Add tomatoes, 1/2 cup crumbled fresh ricotta, 1/2 bunch picked mint leaves and 1/4 cup raisins.
Season to taste.
Serve drizzled with extra olive oil and extra mint leaves.

Roast a few cloves of garlic with tomatoes. Remove skins, mash and add to pasta for extra flavour.

I used the low-fat tub ricotta that I had and stirred it through, and it still tasted great. I also found that with the addition of raisins, it didn't leave me wanting something sweet after dinner.

We enjoyed it with a glass of Chardonnay.

Stay well,
Nat x

Sugar is Poison?

One of my favourite writers, Sarah Wilson, has been blogging extensively lately on why sugar is poison in accordance with the writings of David Gillespie in his books titled; Sweet Poison.

Though I plan to, I haven't yet read these books so my knowledge only goes as far as Sarah's blog posts. In a similar way to my reason for believing humans weren't designed to eat meat, (which I will talk about one day), it seems that David Gillespie has managed to find seemingly good reason why humans aren't designed to eat sugar, or more specifically, fructose, and why it is sugar and not fats, (we're talking avocados and nuts, not cheeseburgers), that are making us fat and causing disease.

Now I don't see anything wrong with cutting out things like lollies, chocolates, cakes and biscuits, but from what I've read in Sarah's blog, he also suggests that honey is incredibly bad for you and we should only really consume 2 pieces of fruit daily. Though I haven't read it, I have no doubt his theory also warns people off dried fruit and fruit juice, which I find hard to get my head around having not read the book.

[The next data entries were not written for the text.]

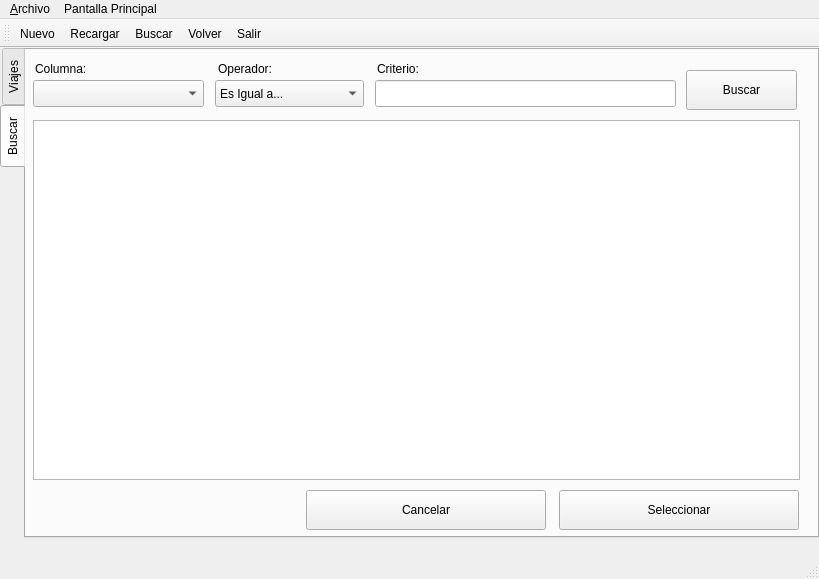
eduardouio/gelvsrm, file aplicacion/polaris/ui/frm_viaje.ui: the form before one commit.
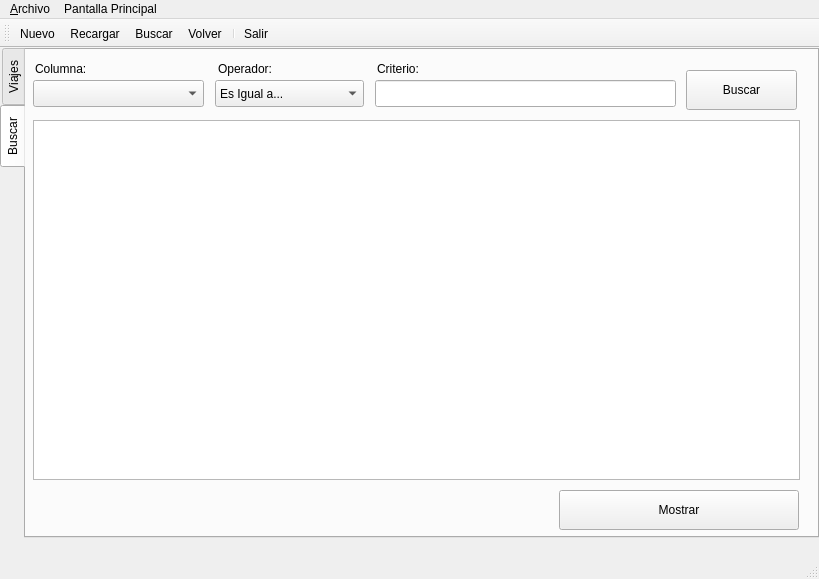
The form after the commit. The open tabs and pages were chosen to show the change. Icons and pictures are not drawn.

Patch:
```diff
--- a/aplicacion/polaris/ui/frm_viaje.ui
+++ b/aplicacion/polaris/ui/frm_viaje.ui
@@ -747,7 +747,7 @@
        </rect>
       </property>
       <property name="text">
-       <string>Seleccionar</string>
+       <string>Mostrar</string>
       </property>
       <property name="icon">
        <iconset>
@@ -755,24 +755,6 @@
        </iconset>
       </property>
      </widget>
-     <widget class="QPushButton" name="btn_cancelar_sekeccion">
-      <property name="geometry">
-       <rect>
-        <x>280</x>
-        <y>440</y>
-        <width>240</width>
-        <height>40</height>
-       </rect>
-      </property>
-      <property name="text">
-       <string>Cancelar</string>
-      </property>
-      <property name="icon">
-       <iconset>
-        <normalon>:/Icons/icons/button_cancel.png</normalon>
-       </iconset>
-      </property>
-     </widget>
     </widget>
    </widget>
   </widget>
@@ -817,12 +799,13 @@
     <enum>TopToolBarArea</enum>
    </attribute>
    <attribute name="toolBarBreak">
-    <bool>true</bool>
+    <bool>false</bool>
    </attribute>
    <addaction name="actionNuevo"/>
    <addaction name="actionRecargar"/>
    <addaction name="action_Buscar"/>
    <addaction name="action_Volver"/>
+   <addaction name="separator"/>
    <addaction name="action_Salir"/>
   </widget>
   <action name="actionNuevo">
```
Left out of the diff: 24 changed lines with no effect on the pictures.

Either way, I am inspired. Not completely, as I am a huge fruit eater and I adore the dried fruit I put in my muesli and the Jalna yoghurt I eat it with, (which I have no doubt contains fructose), but enough to make some changes. I can't commit to no chocolate or cake for months yet, that's overwhelming, but I am committing, just for the next week, to no obvious sugar. So cakes, chocolate, lollies, biscuits, jam, ice creams and all your friends, I bid thee farewell. At least for a while.

I've started by giving away the super-sweet cereals I eat for dessert almost nightly.

It's not the full hog, but it's something, and as a person who has to have at least 2 or 3 pieces of chocolate a day, and some honey in the morning to get me going, (I'm not saying I'll ban honey, but at least try not to do it), it's not going to be easy. I hate admitting it, but I am heavily reliant on sugar and carry a chupa-chup everywhere in case I get tired. Really.

Not having a little dip of a cookie in my coffee this morning was the first hurdle, but I'm hoping I'll feel some positive effects by the end of the week.

I'll report back.

Anyone else want to try this less-extreme version?

Stay well,
Nat x